Join us at EXBlicks for Stéphane Riethauser and Pasquale Plastino’s enchanted documentary Garden of Stars on Monday, May 29, 8:30pm at Lichtblick Kino.
Fairytales are filled with life and death, but in some cases, places of death are full of fairytales – like the Alter St.-Matthäus-Kirchhof in Schöneberg. Best known as the final resting place of the Brothers Grimm, the leafy cemetery is also home to the graves of innumerable gay men and a “Garten der Sternenkinder” for stillborn babies. Riethauser and Plastino’s documentary Garden of Stars explores this unique Berlin microcosm through the eyes of Ichgola Androgyn, aka Bernd Boßmann, flambouyant drag queen and owner of the cemetery’s Café Finovo. We spoke to co-director Stéphane Riethauser prior to Monday’s screening.
How did the idea for this documentary come about?
My co-director Pascuale lives on the street above the cemetery. From his balcony, you can see the Grimm Brothers’ grave. He told me he was sure that there’s a story to tell about about this place, because he had heard of this former drag queen/cabaret artist who is running a cafe within the cemetery. So we went for a look and met that wonderful person. And he opened the doors to his magic garden. And there were indeed many, many stories there. And that’s how it started.

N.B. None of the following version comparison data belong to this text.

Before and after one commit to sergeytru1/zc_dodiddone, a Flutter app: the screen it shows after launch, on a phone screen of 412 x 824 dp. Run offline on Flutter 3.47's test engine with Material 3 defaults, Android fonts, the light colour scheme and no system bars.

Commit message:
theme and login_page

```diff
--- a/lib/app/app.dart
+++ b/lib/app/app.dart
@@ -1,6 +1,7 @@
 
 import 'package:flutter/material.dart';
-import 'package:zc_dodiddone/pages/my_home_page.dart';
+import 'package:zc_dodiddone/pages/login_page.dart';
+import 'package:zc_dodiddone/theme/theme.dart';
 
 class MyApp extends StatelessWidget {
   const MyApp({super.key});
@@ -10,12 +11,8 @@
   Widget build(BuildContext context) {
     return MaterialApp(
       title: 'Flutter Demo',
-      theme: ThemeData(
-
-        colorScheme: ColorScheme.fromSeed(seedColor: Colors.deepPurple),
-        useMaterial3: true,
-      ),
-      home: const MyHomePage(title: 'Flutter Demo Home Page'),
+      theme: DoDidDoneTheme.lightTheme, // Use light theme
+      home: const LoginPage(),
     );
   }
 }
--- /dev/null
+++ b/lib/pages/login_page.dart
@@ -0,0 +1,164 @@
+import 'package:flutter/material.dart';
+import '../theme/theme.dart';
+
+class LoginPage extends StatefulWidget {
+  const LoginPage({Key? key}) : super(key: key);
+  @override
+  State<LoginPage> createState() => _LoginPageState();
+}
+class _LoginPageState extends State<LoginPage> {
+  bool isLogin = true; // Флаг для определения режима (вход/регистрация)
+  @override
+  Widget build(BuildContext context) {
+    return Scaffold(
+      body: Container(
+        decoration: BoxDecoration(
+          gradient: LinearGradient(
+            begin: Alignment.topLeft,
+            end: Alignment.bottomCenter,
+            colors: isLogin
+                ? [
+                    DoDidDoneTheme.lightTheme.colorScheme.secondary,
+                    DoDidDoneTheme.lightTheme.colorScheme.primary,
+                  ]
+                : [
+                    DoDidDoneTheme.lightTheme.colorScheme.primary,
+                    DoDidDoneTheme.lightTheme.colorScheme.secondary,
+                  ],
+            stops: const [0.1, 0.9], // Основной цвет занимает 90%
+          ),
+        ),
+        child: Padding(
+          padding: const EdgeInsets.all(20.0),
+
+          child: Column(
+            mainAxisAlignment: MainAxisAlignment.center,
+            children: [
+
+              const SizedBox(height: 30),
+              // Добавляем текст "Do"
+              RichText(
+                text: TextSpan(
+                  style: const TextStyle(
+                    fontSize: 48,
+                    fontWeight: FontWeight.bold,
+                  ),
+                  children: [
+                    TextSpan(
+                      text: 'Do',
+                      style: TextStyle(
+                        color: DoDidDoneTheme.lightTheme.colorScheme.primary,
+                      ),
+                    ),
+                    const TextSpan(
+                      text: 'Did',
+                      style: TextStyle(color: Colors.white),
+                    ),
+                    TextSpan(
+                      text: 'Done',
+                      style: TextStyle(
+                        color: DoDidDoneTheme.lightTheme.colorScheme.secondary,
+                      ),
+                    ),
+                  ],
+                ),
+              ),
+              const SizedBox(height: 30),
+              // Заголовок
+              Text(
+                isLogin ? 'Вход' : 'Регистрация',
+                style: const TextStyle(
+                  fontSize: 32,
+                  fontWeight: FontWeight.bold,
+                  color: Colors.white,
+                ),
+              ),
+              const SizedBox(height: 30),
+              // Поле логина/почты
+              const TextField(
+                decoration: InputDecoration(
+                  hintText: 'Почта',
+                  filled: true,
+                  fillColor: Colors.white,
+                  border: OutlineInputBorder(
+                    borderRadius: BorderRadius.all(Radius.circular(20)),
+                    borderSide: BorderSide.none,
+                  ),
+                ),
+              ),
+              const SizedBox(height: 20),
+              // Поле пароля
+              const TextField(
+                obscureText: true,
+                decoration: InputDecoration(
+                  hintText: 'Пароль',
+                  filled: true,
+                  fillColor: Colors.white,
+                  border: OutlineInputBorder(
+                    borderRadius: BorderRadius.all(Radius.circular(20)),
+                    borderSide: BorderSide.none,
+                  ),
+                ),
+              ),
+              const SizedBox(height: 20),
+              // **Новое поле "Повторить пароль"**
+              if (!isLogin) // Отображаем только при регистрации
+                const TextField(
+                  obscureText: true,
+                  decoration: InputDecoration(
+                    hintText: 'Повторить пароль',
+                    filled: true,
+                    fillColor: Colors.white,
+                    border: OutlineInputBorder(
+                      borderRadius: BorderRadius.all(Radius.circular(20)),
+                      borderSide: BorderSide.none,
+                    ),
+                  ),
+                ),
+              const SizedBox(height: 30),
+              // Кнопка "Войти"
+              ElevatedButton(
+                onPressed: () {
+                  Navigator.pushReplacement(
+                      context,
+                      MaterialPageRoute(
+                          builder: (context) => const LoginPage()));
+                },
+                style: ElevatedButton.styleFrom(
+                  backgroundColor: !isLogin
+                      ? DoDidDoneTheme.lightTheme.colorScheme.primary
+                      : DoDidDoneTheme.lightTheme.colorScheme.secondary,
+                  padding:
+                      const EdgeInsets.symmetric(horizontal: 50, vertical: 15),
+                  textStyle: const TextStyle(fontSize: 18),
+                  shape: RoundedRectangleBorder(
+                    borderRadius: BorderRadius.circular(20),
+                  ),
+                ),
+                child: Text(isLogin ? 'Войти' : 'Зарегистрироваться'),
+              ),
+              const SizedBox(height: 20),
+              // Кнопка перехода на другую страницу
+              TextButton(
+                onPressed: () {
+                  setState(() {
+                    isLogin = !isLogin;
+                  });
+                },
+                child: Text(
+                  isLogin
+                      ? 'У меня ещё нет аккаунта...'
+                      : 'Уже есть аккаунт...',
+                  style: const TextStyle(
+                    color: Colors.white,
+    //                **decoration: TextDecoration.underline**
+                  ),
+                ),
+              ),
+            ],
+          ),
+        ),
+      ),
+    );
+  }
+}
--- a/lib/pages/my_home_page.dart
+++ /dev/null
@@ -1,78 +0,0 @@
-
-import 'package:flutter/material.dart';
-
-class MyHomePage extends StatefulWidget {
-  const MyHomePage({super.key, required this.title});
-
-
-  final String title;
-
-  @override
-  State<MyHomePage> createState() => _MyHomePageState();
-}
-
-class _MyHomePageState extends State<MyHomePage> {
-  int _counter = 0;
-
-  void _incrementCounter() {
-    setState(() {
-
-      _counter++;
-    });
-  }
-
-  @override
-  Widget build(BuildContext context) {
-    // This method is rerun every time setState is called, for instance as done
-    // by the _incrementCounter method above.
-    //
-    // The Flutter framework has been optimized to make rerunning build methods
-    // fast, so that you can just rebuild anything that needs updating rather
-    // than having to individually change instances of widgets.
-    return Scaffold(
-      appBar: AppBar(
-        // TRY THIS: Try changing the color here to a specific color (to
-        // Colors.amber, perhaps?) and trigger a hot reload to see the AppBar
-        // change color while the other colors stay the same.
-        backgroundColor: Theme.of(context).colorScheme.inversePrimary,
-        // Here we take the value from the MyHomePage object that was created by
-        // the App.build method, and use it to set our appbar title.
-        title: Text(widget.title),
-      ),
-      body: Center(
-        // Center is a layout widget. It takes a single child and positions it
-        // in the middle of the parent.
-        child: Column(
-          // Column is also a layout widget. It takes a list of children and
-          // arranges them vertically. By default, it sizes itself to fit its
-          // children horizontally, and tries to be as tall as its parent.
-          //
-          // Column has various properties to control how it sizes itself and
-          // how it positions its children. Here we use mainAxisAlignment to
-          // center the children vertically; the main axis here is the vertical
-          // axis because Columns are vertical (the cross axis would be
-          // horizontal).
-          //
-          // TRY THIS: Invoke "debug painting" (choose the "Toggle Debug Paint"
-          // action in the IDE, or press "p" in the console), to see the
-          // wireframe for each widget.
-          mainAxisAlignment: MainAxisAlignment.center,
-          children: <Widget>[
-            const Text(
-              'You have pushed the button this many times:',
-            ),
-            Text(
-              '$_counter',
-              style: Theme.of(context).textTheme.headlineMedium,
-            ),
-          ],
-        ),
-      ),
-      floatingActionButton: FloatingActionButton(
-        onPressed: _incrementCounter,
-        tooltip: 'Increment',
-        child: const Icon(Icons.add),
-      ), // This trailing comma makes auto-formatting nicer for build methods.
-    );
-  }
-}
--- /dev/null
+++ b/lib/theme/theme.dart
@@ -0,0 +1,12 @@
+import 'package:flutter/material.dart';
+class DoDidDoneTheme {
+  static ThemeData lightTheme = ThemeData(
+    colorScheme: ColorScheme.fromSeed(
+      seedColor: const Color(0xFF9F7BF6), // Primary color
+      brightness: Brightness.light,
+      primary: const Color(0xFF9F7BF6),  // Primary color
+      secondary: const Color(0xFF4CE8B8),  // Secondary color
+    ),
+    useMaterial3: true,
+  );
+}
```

That former drag queen/cabaret artist you’re talking about is Bernd Boßmann. Was he immediately open to the idea?
Immediately. He’s an actor, he’s very well connected to the city. This cafe that he opened has almost become like a social center for the neighbourhood. A lot of people come here just to have drinks, not only people with dead relatives. It’s really like a neighbourhood place, a magnet for different people from all classes, younger people, older people, with Bernd as their spiritual leader.
How is he doing this?

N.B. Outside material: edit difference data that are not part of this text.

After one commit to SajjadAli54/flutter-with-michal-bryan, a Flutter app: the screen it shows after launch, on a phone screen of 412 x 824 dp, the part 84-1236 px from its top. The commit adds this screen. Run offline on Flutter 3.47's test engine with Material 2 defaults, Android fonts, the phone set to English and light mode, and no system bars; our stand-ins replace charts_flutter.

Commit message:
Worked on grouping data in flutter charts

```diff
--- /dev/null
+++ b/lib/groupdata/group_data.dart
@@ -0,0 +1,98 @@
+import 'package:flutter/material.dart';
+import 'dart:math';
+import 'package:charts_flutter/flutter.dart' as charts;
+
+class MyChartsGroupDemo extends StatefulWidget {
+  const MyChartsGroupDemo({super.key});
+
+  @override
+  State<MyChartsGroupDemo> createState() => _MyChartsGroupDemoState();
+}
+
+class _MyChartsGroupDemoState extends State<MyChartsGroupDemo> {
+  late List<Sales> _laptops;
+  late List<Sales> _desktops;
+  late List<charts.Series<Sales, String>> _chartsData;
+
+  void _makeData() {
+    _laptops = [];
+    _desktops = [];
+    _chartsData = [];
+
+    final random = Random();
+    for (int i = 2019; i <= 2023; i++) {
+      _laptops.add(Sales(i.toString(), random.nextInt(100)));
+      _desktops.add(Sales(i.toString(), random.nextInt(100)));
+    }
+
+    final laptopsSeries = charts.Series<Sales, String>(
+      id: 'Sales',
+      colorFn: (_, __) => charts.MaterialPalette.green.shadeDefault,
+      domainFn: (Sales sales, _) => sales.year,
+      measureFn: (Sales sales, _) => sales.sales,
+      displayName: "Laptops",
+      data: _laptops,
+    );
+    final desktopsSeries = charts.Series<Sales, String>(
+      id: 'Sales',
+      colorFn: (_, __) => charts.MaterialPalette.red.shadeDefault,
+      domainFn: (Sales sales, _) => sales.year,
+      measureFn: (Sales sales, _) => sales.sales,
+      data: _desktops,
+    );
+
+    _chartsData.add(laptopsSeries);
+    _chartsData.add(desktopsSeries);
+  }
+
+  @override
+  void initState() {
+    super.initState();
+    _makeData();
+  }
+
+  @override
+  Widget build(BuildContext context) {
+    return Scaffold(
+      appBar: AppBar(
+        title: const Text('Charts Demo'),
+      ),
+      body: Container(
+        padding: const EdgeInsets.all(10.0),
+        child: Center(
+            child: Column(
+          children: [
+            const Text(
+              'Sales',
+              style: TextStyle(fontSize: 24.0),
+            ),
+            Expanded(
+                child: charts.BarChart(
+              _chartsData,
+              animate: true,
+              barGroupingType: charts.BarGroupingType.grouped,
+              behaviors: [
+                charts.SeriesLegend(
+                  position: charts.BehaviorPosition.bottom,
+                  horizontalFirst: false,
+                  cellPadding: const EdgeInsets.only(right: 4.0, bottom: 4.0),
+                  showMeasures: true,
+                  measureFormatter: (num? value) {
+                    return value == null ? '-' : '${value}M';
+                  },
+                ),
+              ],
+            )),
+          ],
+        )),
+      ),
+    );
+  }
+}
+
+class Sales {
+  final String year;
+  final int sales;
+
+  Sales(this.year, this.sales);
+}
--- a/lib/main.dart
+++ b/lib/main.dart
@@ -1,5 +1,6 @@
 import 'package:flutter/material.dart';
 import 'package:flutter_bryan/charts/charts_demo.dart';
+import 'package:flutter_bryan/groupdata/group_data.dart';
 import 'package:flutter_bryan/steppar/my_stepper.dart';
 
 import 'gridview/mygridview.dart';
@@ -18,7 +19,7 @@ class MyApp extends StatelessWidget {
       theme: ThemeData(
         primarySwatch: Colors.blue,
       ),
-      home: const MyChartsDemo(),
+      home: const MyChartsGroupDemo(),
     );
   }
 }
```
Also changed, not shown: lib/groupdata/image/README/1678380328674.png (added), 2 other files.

He is trying to rejuvenate the culture of the funeral. That it’s not only for the big religions, but that you can have a non-religious approach to it. And he works as a undertaker for these babies, or he offers counselling or just communication, as he says. When somebody’s grieving, you don’t always need therapy. You just need human communication, and he offers that. He’s a very open guy and anybody can walk up to him.
What is the connection between gay men and stillborn children?
I would say: death! The connection is that death makes us all equal. And that’s a line from a fairytale. Bernd says it in the film as well. It’s that all these differences, money, class, race, sexual orientation, whatever you can think of, these differences disappear the day we die. And then we can all be buried in the same garden. And that’s kind of his philosophy that he’s trying to apply to life as well.
Do people respond well to a film about a graveyard?
People often have prejudices. We’ve been told as we were shooting the film: “What? You’re shooting a film at a cemetery? How gloomy, how terrible!” But every time we’ve screened it, people loved it! People said, “Oh, we had prejudices about cemeteries, but actually it’s a place full of life.” It broke the taboo of death, which in Western, especially Christian societies is very present still. This is a very joyful, playful, non-judgemental approach to death. And the film is mixed up with the fairytales of the Grimm Brothers.
Do you still hang around the cemetary?
Yes, absolutely! The other day I had a drink with a friend there. And I go vist Bernd regularly. You know, people take their girlfriends or boyfriends or whatever on dates there. They take a walk. It’s a really beautiful place there with beautiful trees, and people often forget that becase they are afraid, like oh my god, dead people are under there. But you know, death is under there, but life is everywhere, too.
EXBlicks: Garden of Stars, Mon, May 29, 20:30 | Lichtblick Kino, Prenzlauer Berg